If the pandemic brought investors and managers anything in spades in 2020, it was the proliferation of private credit opportunities.
Much of that interest has spilled over into 2021 too with fund raising activity from Marathon Asset Management, Kennedy Lewis, Blackstone, Sixth Street Partners, and Bardin Hill in the first two months of the year.
In 2020, Alternatives Watch via our Manager Scorecard found that of the roughly $80 billion was raised within private credit offerings, and that growth trend is expected to continue, according to experts.
For those firms looking to either set-up a new fund or strategy in 2021, there are a key set of questions they need to ask potential administrators. Socium Fund Services, which specializes in working with debt offerings, suggests managers ask specifically about an administrator’s experience with debt products.
Managers should know what experience administrators have in handling the unique features of debt offerings, such as conversion features, debt with unfunded commitments, amortizing loans, the proper accounting of origination fees and original issue discounts (OID) along with expertise in the valuation methods of private credit, according to Socium CEO Michael Von Bevern.
According to Socium, rates on private debt instruments are now averaging 10-15%. This has attracted investors as private credit yields approach those of traditional private equity.
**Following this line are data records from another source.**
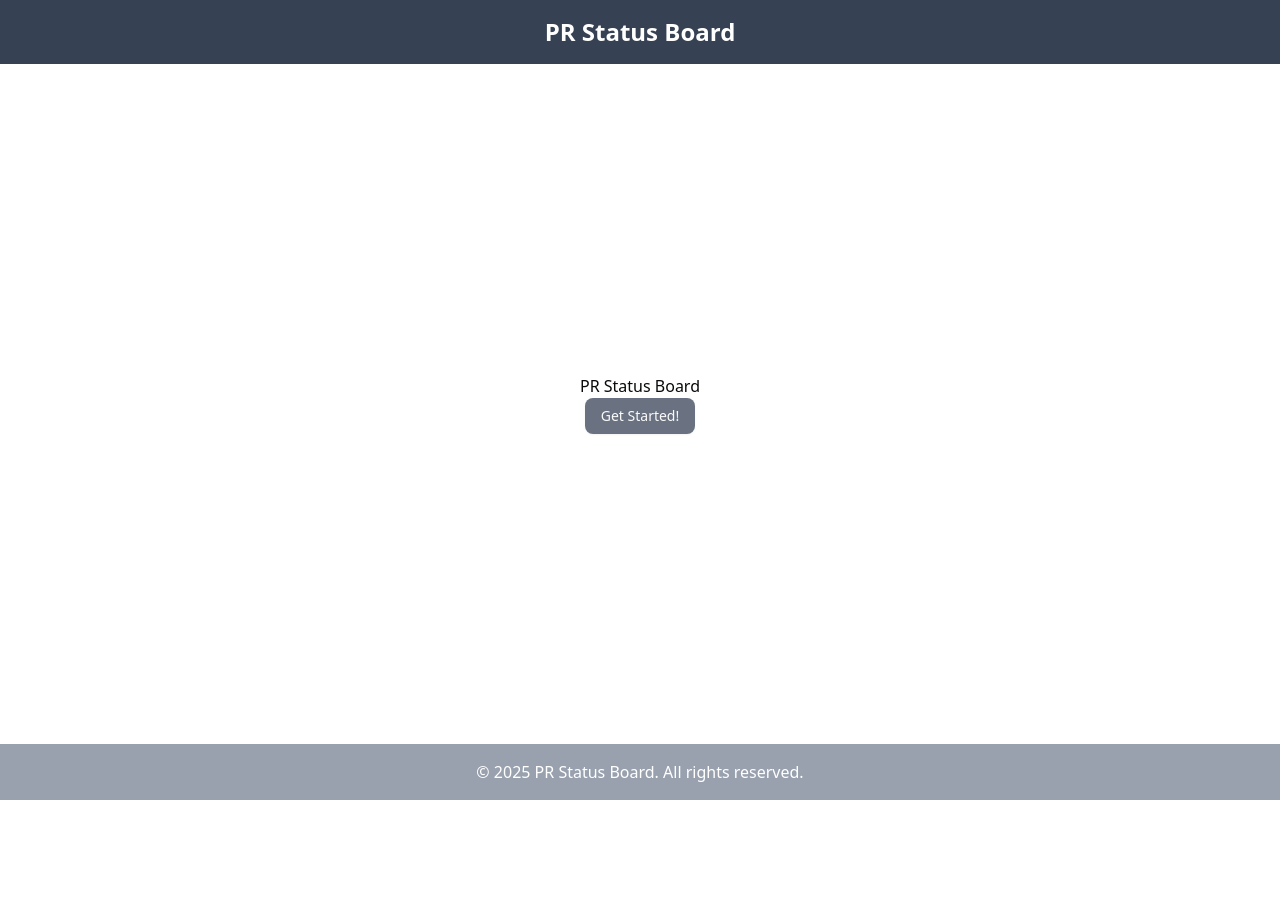
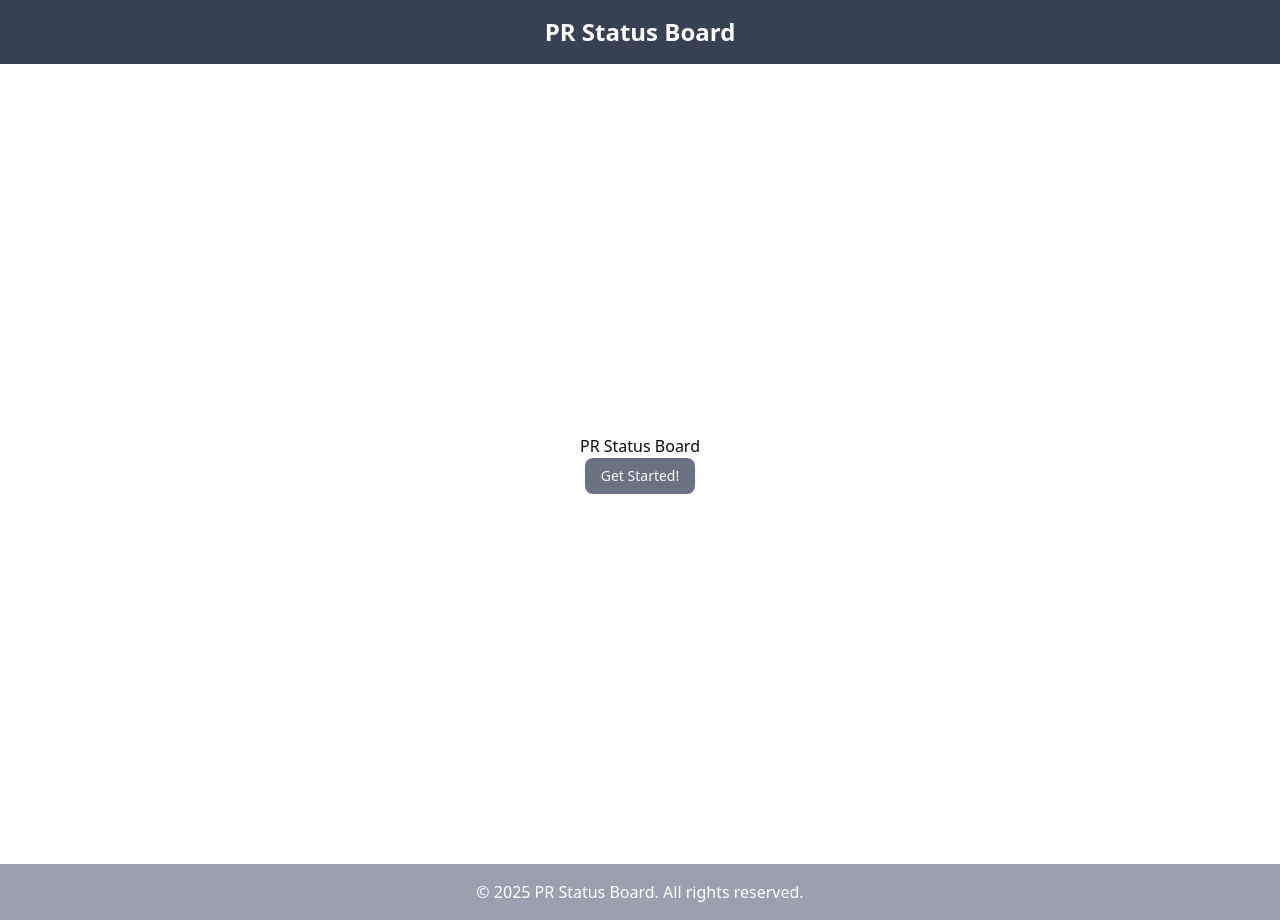
Before and after one commit to chingu-voyages/V57-tier2-team-23, a React (Vite) app: page / in a window 1280 px wide. Before the commit the page ends 800 px from the top, so only its background shows below. Built offline with nearby package versions, Linux system fonts and the light colour scheme.

Commit message:
Recreated the App.jsx file to run a working file and removed the Layout folder and file to make work with cleaner code and less files

```diff
--- a/src/App.jsx
+++ b/src/App.jsx
@@ -1,14 +1,30 @@
 import React from "react";
-import { BrowserRouter, Routes, Route } from "react-router";
-import HomePage from "./layout/pages/HomePage";
-import Layout from "./layout/pages/Layout";
+import { createBrowserRouter, RouterProvider } from "react-router-dom";
 
-function App({children}) {
+//Pages
+import HomePage from "./pages/HomePage";
+import Header from "./pages/Header";
+import Footer from "./pages/Footer";
+
+const router = createBrowserRouter([
+    {
+      path:'/',
+      element: (
+        <>
+          <Header />
+          <HomePage />
+          <Footer />
+        </>
+      ),
+    },
+]);
+
+function App() {
 
   return (
-    <Layout>
-      <HomePage />
-    </Layout>
+    <div className='App'>
+        <RouterProvider router={router} />
+    </div>
   );
 }
 
--- a/src/layout/pages/HomePage.jsx
+++ b/src/pages/HomePage.jsx
@@ -1,4 +1,4 @@
-import { Button } from "../../components/ui/button";
+import { Button } from "../components/ui/button";
 
 const HomePage = () => {
   return (
```
Also changed, not shown: src/pages/Footer.jsx (renamed from src/layout/pages/Footer.jsx), src/pages/Header.jsx (renamed from src/layout/pages/Header.jsx), src/pages/Layout.jsx (renamed from src/layout/pages/Layout.jsx).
According to Alternatives Watch’s Manager Scorecard, private equity still accounts for most fundraising activity within alternatives with a total of $190 billion in investment commitments in 2020. We tracked a total of 47 funds that were launched in the private debt space last year, the funds closed at anywhere from $15 billion to $60 million.
These trends mean that the complexity and specialization required behind the scenes may be taken for granted by investors looking to invest in a wide variety of debt structures as quickly as possible in order to combat stubbornly low interest rates. Specifically, the opportunity that arose out of the pandemic meant that billions in distressed debt funds were raised in a matter of weeks last spring.
“For fund administrators, private credit is higher up the complexity scale and often takes a detailed review of the offering documents to ensure the fund, the instruments and the allocations are all setup correctly,” said Von Bevern. “Most private equity systems struggle to handle interest bearing instruments, so selecting an administrator that prioritizes technology that addresses the particular needs of private credit structures/portfolios is equally important as their understanding and interpretation of the fund documents.”
Socium expects the private credit boom to continue as the low-rate environment has also boosted the use of increased leverage for private debt funds as debt capital is significantly cheaper than equity. Von Bevern expects investor interest will likely continue in all arenas of lending, including asset-based loans, cash flow loans, secured, partially secured and unsecured, as well as senior subordinated.
So far this year Alternatives Watch has tracked a number of prominent public pension funds eyeing up additional private credit activity, includes Texas Employees’ Retirement System, New Mexico State Investment Council, Iowa PERS, Los Angeles County Employees’ Retirement Association and the Ohio School Employees Retirement System.
The debt strategies, while complex, do have some similarities in how they are being offered however, according to Von Bevern. These funds typically have longer lock-up periods due to illiquidity. Open-end funds generally have hard lock-ups of up to five years to match the duration of the underlying loans.
“Additionally, we are seeing more closed-end debt funds that have fewer liquidity issues, but often struggle with the increased frequency of capital calls,” Von Bevern observed.
He added that when it comes to fees, private credit tends to be in line with industry norms for open-end funds with the addition of hurdle rates in the 7-9% range.